-- DATA TO USE follows --

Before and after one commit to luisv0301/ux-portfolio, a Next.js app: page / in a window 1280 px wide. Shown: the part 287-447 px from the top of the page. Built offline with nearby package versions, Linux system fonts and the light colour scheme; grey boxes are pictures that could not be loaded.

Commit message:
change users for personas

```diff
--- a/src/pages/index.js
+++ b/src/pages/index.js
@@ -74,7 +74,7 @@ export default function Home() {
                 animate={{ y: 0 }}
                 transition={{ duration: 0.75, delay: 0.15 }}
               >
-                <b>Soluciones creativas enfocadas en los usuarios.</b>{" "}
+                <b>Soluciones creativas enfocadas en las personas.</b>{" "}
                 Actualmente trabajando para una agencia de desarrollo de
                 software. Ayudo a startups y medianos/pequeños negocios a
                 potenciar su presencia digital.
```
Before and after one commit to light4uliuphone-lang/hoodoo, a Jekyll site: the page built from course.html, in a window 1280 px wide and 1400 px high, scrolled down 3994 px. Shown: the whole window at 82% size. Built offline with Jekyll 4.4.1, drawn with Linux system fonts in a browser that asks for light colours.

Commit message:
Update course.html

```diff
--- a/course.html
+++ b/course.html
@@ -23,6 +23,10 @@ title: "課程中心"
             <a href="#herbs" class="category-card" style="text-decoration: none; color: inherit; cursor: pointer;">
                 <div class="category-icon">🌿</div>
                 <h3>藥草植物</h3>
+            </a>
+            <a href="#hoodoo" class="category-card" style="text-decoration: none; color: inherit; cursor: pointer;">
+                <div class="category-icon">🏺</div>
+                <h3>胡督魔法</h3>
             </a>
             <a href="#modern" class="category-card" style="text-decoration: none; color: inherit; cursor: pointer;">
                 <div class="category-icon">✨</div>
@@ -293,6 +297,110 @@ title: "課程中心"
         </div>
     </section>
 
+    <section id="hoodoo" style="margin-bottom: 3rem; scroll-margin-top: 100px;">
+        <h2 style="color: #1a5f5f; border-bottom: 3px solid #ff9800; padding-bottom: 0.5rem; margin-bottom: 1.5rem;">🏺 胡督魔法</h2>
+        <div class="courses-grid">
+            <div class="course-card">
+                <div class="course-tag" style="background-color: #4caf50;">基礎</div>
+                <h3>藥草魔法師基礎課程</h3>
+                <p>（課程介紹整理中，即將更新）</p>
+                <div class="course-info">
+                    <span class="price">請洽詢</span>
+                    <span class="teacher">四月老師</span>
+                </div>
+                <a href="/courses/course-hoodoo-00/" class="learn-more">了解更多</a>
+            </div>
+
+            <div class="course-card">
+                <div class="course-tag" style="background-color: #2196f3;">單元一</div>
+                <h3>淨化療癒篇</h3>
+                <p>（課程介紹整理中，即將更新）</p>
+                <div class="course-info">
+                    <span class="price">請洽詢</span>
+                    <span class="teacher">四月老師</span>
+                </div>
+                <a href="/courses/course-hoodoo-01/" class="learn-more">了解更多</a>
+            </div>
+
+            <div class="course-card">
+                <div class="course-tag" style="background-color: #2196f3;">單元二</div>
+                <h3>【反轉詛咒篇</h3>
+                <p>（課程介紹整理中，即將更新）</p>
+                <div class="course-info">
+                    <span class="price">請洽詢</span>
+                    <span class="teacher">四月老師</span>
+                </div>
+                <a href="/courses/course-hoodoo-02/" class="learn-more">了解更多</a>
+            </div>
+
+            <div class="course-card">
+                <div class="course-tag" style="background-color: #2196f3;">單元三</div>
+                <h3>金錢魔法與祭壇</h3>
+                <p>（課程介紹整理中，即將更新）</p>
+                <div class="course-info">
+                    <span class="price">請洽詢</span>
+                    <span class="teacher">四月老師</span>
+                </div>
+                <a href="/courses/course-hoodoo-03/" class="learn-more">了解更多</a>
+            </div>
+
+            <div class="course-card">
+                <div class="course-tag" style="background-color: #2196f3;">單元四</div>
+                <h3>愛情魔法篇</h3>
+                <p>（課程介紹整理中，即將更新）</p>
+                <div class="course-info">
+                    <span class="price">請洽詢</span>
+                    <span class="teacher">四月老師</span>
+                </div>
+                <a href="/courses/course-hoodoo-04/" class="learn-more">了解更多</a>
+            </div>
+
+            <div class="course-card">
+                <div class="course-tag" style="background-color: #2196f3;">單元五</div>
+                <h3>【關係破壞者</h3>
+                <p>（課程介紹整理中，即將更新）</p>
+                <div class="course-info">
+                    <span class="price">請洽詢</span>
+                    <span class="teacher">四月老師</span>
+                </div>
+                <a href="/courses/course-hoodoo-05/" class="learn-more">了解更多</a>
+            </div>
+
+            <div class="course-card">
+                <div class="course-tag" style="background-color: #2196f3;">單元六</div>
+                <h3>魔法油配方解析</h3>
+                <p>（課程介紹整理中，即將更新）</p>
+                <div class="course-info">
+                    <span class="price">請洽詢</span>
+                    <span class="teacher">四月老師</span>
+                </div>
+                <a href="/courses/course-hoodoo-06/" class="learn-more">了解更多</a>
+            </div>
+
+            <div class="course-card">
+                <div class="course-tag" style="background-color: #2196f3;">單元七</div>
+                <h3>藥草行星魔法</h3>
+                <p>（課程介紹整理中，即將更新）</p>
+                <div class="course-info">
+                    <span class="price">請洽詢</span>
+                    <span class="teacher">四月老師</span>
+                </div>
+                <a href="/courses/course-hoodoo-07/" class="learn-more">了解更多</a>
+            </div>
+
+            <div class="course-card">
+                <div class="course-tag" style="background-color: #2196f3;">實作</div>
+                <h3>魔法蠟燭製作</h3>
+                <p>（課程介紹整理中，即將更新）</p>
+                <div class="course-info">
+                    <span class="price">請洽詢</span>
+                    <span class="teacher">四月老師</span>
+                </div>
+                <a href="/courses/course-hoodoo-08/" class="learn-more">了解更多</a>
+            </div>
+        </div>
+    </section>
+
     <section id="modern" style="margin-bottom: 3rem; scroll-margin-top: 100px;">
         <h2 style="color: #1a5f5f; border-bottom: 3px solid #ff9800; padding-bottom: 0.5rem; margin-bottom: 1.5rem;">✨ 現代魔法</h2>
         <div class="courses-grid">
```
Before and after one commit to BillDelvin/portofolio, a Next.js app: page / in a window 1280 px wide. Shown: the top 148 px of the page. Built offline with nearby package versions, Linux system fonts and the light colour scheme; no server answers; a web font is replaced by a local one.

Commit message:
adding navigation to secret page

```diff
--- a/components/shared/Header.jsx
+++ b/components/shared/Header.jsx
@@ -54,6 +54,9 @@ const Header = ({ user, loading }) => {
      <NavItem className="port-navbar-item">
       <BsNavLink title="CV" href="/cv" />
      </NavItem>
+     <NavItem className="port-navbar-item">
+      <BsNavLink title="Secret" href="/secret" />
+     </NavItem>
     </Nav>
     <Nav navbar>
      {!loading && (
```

-- DATA TO USE concluded --

## [ACTIVITY]
Copy the data exactly. Leave nothing out.

## [REPLY TO THE TASK]
Before and after one commit to luisv0301/ux-portfolio, a Next.js app: page / in a window 1280 px wide. Shown: the part 287-447 px from the top of the page. Built offline with nearby package versions, Linux system fonts and the light colour scheme; grey boxes are pictures that could not be loaded.

Commit message:
change users for personas

```diff
--- a/src/pages/index.js
+++ b/src/pages/index.js
@@ -74,7 +74,7 @@ export default function Home() {
                 animate={{ y: 0 }}
                 transition={{ duration: 0.75, delay: 0.15 }}
               >
-                <b>Soluciones creativas enfocadas en los usuarios.</b>{" "}
+                <b>Soluciones creativas enfocadas en las personas.</b>{" "}
                 Actualmente trabajando para una agencia de desarrollo de
                 software. Ayudo a startups y medianos/pequeños negocios a
                 potenciar su presencia digital.
```
Before and after one commit to light4uliuphone-lang/hoodoo, a Jekyll site: the page built from course.html, in a window 1280 px wide and 1400 px high, scrolled down 3994 px. Shown: the whole window at 82% size. Built offline with Jekyll 4.4.1, drawn with Linux system fonts in a browser that asks for light colours.

Commit message:
Update course.html

```diff
--- a/course.html
+++ b/course.html
@@ -23,6 +23,10 @@ title: "課程中心"
             <a href="#herbs" class="category-card" style="text-decoration: none; color: inherit; cursor: pointer;">
                 <div class="category-icon">🌿</div>
                 <h3>藥草植物</h3>
+            </a>
+            <a href="#hoodoo" class="category-card" style="text-decoration: none; color: inherit; cursor: pointer;">
+                <div class="category-icon">🏺</div>
+                <h3>胡督魔法</h3>
             </a>
             <a href="#modern" class="category-card" style="text-decoration: none; color: inherit; cursor: pointer;">
                 <div class="category-icon">✨</div>
@@ -293,6 +297,110 @@ title: "課程中心"
         </div>
     </section>
 
+    <section id="hoodoo" style="margin-bottom: 3rem; scroll-margin-top: 100px;">
+        <h2 style="color: #1a5f5f; border-bottom: 3px solid #ff9800; padding-bottom: 0.5rem; margin-bottom: 1.5rem;">🏺 胡督魔法</h2>
+        <div class="courses-grid">
+            <div class="course-card">
+                <div class="course-tag" style="background-color: #4caf50;">基礎</div>
+                <h3>藥草魔法師基礎課程</h3>
+                <p>（課程介紹整理中，即將更新）</p>
+                <div class="course-info">
+                    <span class="price">請洽詢</span>
+                    <span class="teacher">四月老師</span>
+                </div>
+                <a href="/courses/course-hoodoo-00/" class="learn-more">了解更多</a>
+            </div>
+
+            <div class="course-card">
+                <div class="course-tag" style="background-color: #2196f3;">單元一</div>
+                <h3>淨化療癒篇</h3>
+                <p>（課程介紹整理中，即將更新）</p>
+                <div class="course-info">
+                    <span class="price">請洽詢</span>
+                    <span class="teacher">四月老師</span>
+                </div>
+                <a href="/courses/course-hoodoo-01/" class="learn-more">了解更多</a>
+            </div>
+
+            <div class="course-card">
+                <div class="course-tag" style="background-color: #2196f3;">單元二</div>
+                <h3>【反轉詛咒篇</h3>
+                <p>（課程介紹整理中，即將更新）</p>
+                <div class="course-info">
+                    <span class="price">請洽詢</span>
+                    <span class="teacher">四月老師</span>
+                </div>
+                <a href="/courses/course-hoodoo-02/" class="learn-more">了解更多</a>
+            </div>
+
+            <div class="course-card">
+                <div class="course-tag" style="background-color: #2196f3;">單元三</div>
+                <h3>金錢魔法與祭壇</h3>
+                <p>（課程介紹整理中，即將更新）</p>
+                <div class="course-info">
+                    <span class="price">請洽詢</span>
+                    <span class="teacher">四月老師</span>
+                </div>
+                <a href="/courses/course-hoodoo-03/" class="learn-more">了解更多</a>
+            </div>
+
+            <div class="course-card">
+                <div class="course-tag" style="background-color: #2196f3;">單元四</div>
+                <h3>愛情魔法篇</h3>
+                <p>（課程介紹整理中，即將更新）</p>
+                <div class="course-info">
+                    <span class="price">請洽詢</span>
+                    <span class="teacher">四月老師</span>
+                </div>
+                <a href="/courses/course-hoodoo-04/" class="learn-more">了解更多</a>
+            </div>
+
+            <div class="course-card">
+                <div class="course-tag" style="background-color: #2196f3;">單元五</div>
+                <h3>【關係破壞者</h3>
+                <p>（課程介紹整理中，即將更新）</p>
+                <div class="course-info">
+                    <span class="price">請洽詢</span>
+                    <span class="teacher">四月老師</span>
+                </div>
+                <a href="/courses/course-hoodoo-05/" class="learn-more">了解更多</a>
+            </div>
+
+            <div class="course-card">
+                <div class="course-tag" style="background-color: #2196f3;">單元六</div>
+                <h3>魔法油配方解析</h3>
+                <p>（課程介紹整理中，即將更新）</p>
+                <div class="course-info">
+                    <span class="price">請洽詢</span>
+                    <span class="teacher">四月老師</span>
+                </div>
+                <a href="/courses/course-hoodoo-06/" class="learn-more">了解更多</a>
+            </div>
+
+            <div class="course-card">
+                <div class="course-tag" style="background-color: #2196f3;">單元七</div>
+                <h3>藥草行星魔法</h3>
+                <p>（課程介紹整理中，即將更新）</p>
+                <div class="course-info">
+                    <span class="price">請洽詢</span>
+                    <span class="teacher">四月老師</span>
+                </div>
+                <a href="/courses/course-hoodoo-07/" class="learn-more">了解更多</a>
+            </div>
+
+            <div class="course-card">
+                <div class="course-tag" style="background-color: #2196f3;">實作</div>
+                <h3>魔法蠟燭製作</h3>
+                <p>（課程介紹整理中，即將更新）</p>
+                <div class="course-info">
+                    <span class="price">請洽詢</span>
+                    <span class="teacher">四月老師</span>
+                </div>
+                <a href="/courses/course-hoodoo-08/" class="learn-more">了解更多</a>
+            </div>
+        </div>
+    </section>
+
     <section id="modern" style="margin-bottom: 3rem; scroll-margin-top: 100px;">
         <h2 style="color: #1a5f5f; border-bottom: 3px solid #ff9800; padding-bottom: 0.5rem; margin-bottom: 1.5rem;">✨ 現代魔法</h2>
         <div class="courses-grid">
```
Before and after one commit to BillDelvin/portofolio, a Next.js app: page / in a window 1280 px wide. Shown: the top 148 px of the page. Built offline with nearby package versions, Linux system fonts and the light colour scheme; no server answers; a web font is replaced by a local one.

Commit message:
adding navigation to secret page

```diff
--- a/components/shared/Header.jsx
+++ b/components/shared/Header.jsx
@@ -54,6 +54,9 @@ const Header = ({ user, loading }) => {
      <NavItem className="port-navbar-item">
       <BsNavLink title="CV" href="/cv" />
      </NavItem>
+     <NavItem className="port-navbar-item">
+      <BsNavLink title="Secret" href="/secret" />
+     </NavItem>
     </Nav>
     <Nav navbar>
      {!loading && (
```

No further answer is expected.